This video is a true mélange.  Ms Hardy sings an old Joan Baez standard in French against the “mood landscape” paintings of Yevgeny Burmashkin. French, Russian, and American, what a combination. Nevertheless, it floats (and very well too, I might add!)!

Faces of Russia: Larissa Dolina rocks the Russian Anthem

Filed under: contemporary,fine art,human study,Pop music,Russian,vocal — 01varvara @ 00.00

Larissa Dolina sings a very pretty ballad-like setting of the Russian anthem. This is more a patriotic pop song than an anthem, I would say. It is accompanied by modern Russian paintings of contemporary Russians. Do not listen to the propaganda on CNN, look at these images and see that Russians are not two-headed monsters (you might even get to like them!).

Grom Pobedy (The Thunder of Victory). Valaam Ensemble

Filed under: 19th century,choral,fine art,military,Russian,vocal — 01varvara @ 00.00

An old Russian soldiers’ song performed by the Valaam Ensemble against a background of contemporary patriotic paintings. Can you believe the basso-profundo (Valdimir Miller)? How low CAN he go?!

Valery Balabanov. Shooting Gallery. no date (1980s)


Shooting Gallery

Valery Balabanov



In the words of A Prayer for Russia:

On the heels of his painting about the Cathedral of Christ the Saviour, Valery Balabanov created a cycle of artworks united under the title Prayer for the Romanovs, about the Imperial family executed in 1918 by the Bolsheviks. One of the paintings of the cycle is Shooting Gallery, which is most symbolic, for at the time, a rampant campaign against religion targeted the Imperial family, and all of Orthodox Russia. “I regard the execution of the Imperial family as a tremendous sin, one that all of us bear responsibility for, just as our descendants shall as well”, Balabanov said. This is why he depicted the Emperor Nikolai II and his family as Saints, long before they were, indeed, canonised by the Moscow Patriarchate just before the millennium.

Reflect on the fact that this painting was executed during the Soviet times! Mr Balabanov took great risks in painting such a work. Quite probably, he conceived the idea for this project after hearing of the canonisation of the New Martyrs in New York in the early 1980s by the ROCOR. Therefore, the OCA fairy tales attacking the action of the glorification of the martyrs can be seen in their proper light. You see, there was a positive reaction in Russia itself, and, no doubt, sympathetic churchmen in Russia used their influence to protect Mr Balabanov from official reprisal by the atheist authorities.
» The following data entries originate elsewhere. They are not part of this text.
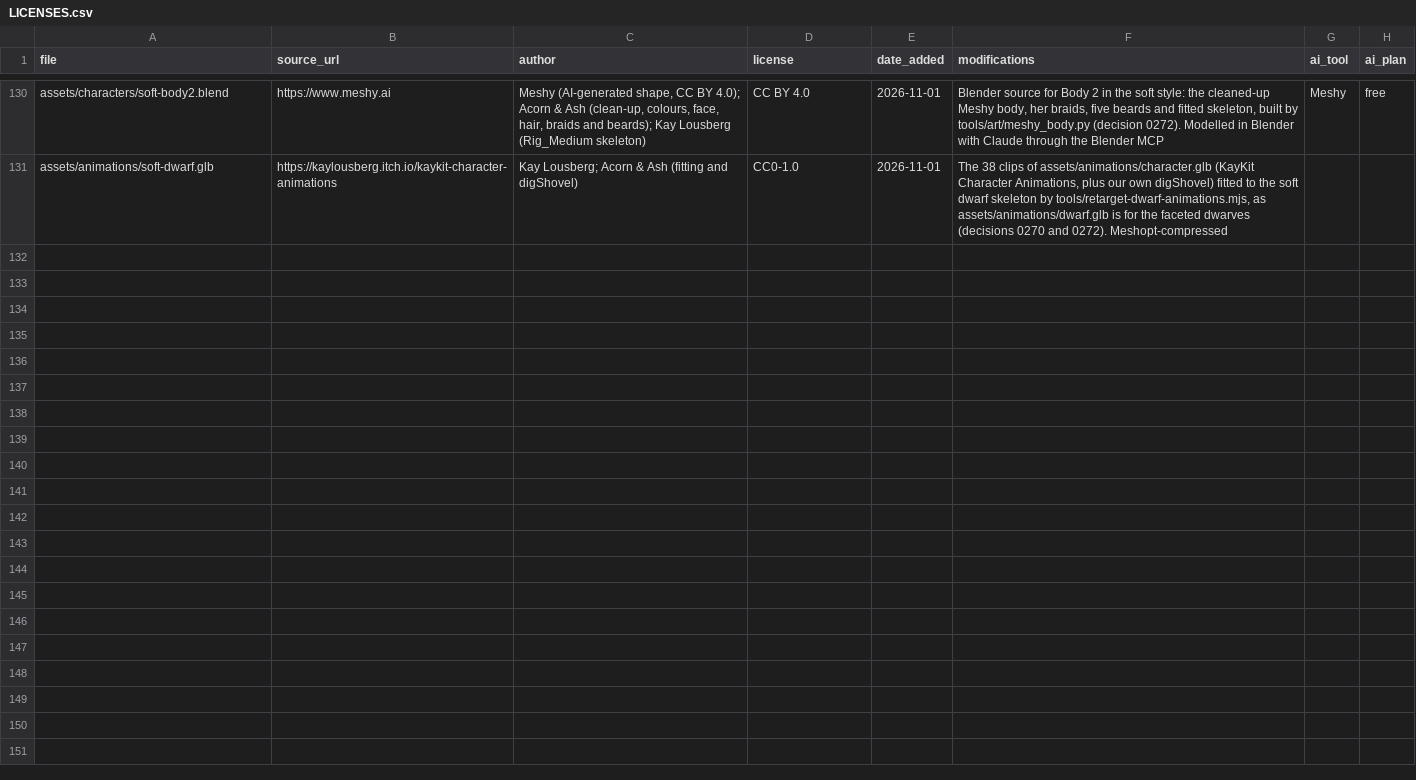
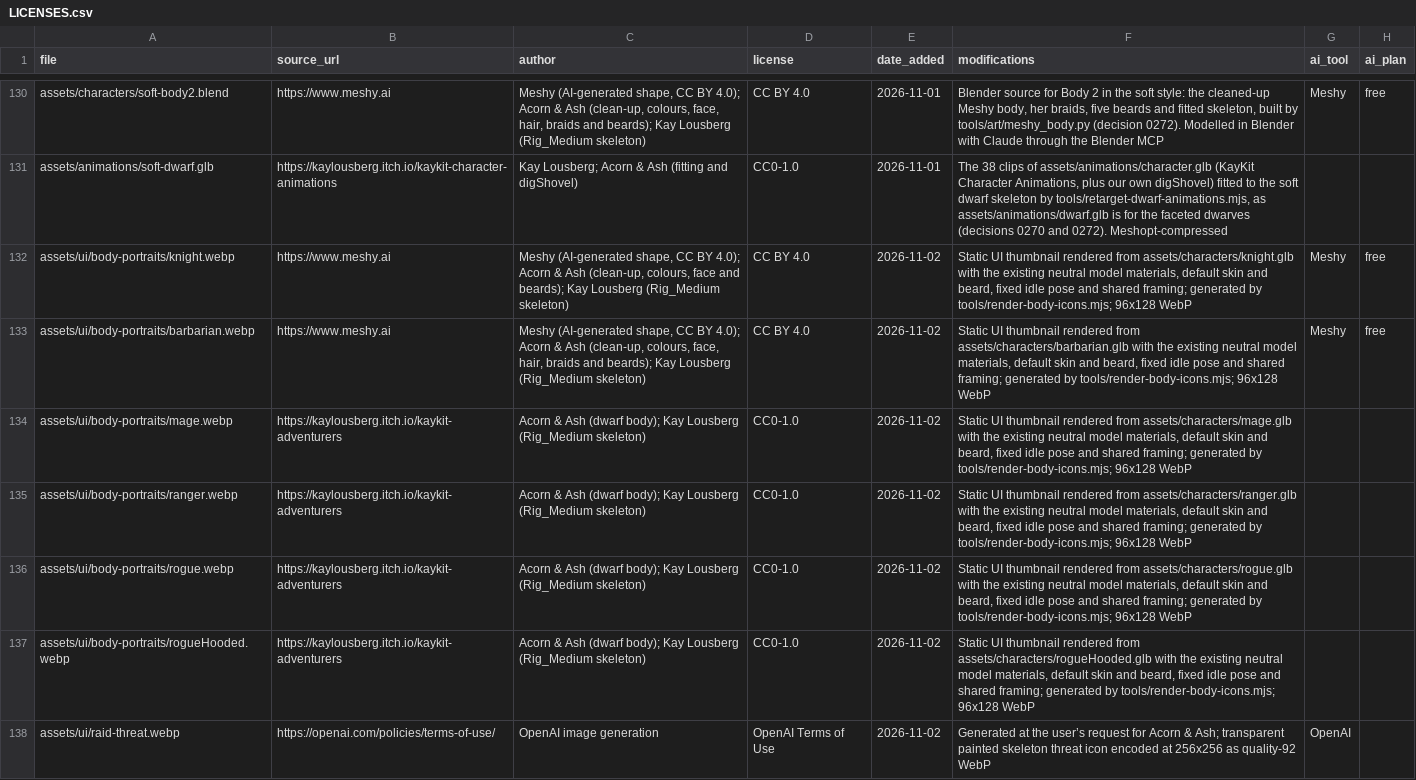
Before and after one commit to riokku/acorn-and-ash, a CSV file: assets/LICENSES.csv, drawn as a sheet; only a part is shown, gaps mark what is left out.

Commit message:
Finish painted journal, raid and body picker iconography

```diff
--- a/assets/LICENSES.csv
+++ b/assets/LICENSES.csv
@@ -131 +131,8 @@ assets/characters/soft-body2.blend,https://www.meshy.ai,"Meshy (AI-generated sha
 assets/animations/soft-dwarf.glb,https://kaylousberg.itch.io/kaykit-character-animations,Kay Lousberg; Acorn & Ash (fitting and digShovel),CC0-1.0,2026-11-01,"The 38 clips of assets/animations/character.glb (KayKit Character Animations, plus our own digShovel) fitted to the soft dwarf skeleton by tools/retarget-dwarf-animations.mjs, as assets/animations/dwarf.glb is for the faceted dwarves (decisions 0270 and 0272). Meshopt-compressed",,
+assets/ui/body-portraits/knight.webp,https://www.meshy.ai,"Meshy (AI-generated shape, CC BY 4.0); Acorn & Ash (clean-up, colours, face and beards); Kay Lousberg (Rig_Medium skeleton)",CC BY 4.0,2026-11-02,"Static UI thumbnail rendered from assets/characters/knight.glb with the existing neutral model materials, default skin and beard, fixed idle pose and shared framing; generated by tools/render-body-icons.mjs; 96x128 WebP",Meshy,free
+assets/ui/body-portraits/barbarian.webp,https://www.meshy.ai,"Meshy (AI-generated shape, CC BY 4.0); Acorn & Ash (clean-up, colours, face, hair, braids and beards); Kay Lousberg (Rig_Medium skeleton)",CC BY 4.0,2026-11-02,"Static UI thumbnail rendered from assets/characters/barbarian.glb with the existing neutral model materials, default skin and beard, fixed idle pose and shared framing; generated by tools/render-body-icons.mjs; 96x128 WebP",Meshy,free
+assets/ui/body-portraits/mage.webp,https://kaylousberg.itch.io/kaykit-adventurers,Acorn & Ash (dwarf body); Kay Lousberg (Rig_Medium skeleton),CC0-1.0,2026-11-02,"Static UI thumbnail rendered from assets/characters/mage.glb with the existing neutral model materials, default skin and beard, fixed idle pose and shared framing; generated by tools/render-body-icons.mjs; 96x128 WebP",,
+assets/ui/body-portraits/ranger.webp,https://kaylousberg.itch.io/kaykit-adventurers,Acorn & Ash (dwarf body); Kay Lousberg (Rig_Medium skeleton),CC0-1.0,2026-11-02,"Static UI thumbnail rendered from assets/characters/ranger.glb with the existing neutral model materials, default skin and beard, fixed idle pose and shared framing; generated by tools/render-body-icons.mjs; 96x128 WebP",,
+assets/ui/body-portraits/rogue.webp,https://kaylousberg.itch.io/kaykit-adventurers,Acorn & Ash (dwarf body); Kay Lousberg (Rig_Medium skeleton),CC0-1.0,2026-11-02,"Static UI thumbnail rendered from assets/characters/rogue.glb with the existing neutral model materials, default skin and beard, fixed idle pose and shared framing; generated by tools/render-body-icons.mjs; 96x128 WebP",,
+assets/ui/body-portraits/rogueHooded.webp,https://kaylousberg.itch.io/kaykit-adventurers,Acorn & Ash (dwarf body); Kay Lousberg (Rig_Medium skeleton),CC0-1.0,2026-11-02,"Static UI thumbnail rendered from assets/characters/rogueHooded.glb with the existing neutral model materials, default skin and beard, fixed idle pose and shared framing; generated by tools/render-body-icons.mjs; 96x128 WebP",,
+assets/ui/raid-threat.webp,https://openai.com/policies/terms-of-use/,OpenAI image generation,OpenAI Terms of Use,2026-11-02,Generated at the user’s request for Acorn & Ash; transparent painted skeleton threat icon encoded at 256x256 as quality-92 WebP,OpenAI,
```
Also changed, not shown: 30 other files.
On the other hand, there were Church circles in the West who were immune from repression who used their freedom to attack their co-religionists. Something to think about…

To paint such a work and even to defend one who did so at such a time was very courageous, indeed! Mr Balabanov and his defenders faced the very real possibility of the gulag, and they knew it! Their OCA detractors didn’t, and that makes their actions reprehensible and beyond the pale. Reflect on the fact that some of those involved in a current church crisis were amongst those who attacked these brave people in the homeland. It should give you an indication of where to go… and it isn’t Syosset or Crestwood (don’t listen to the siren songs of Antioch or Istanbul either)!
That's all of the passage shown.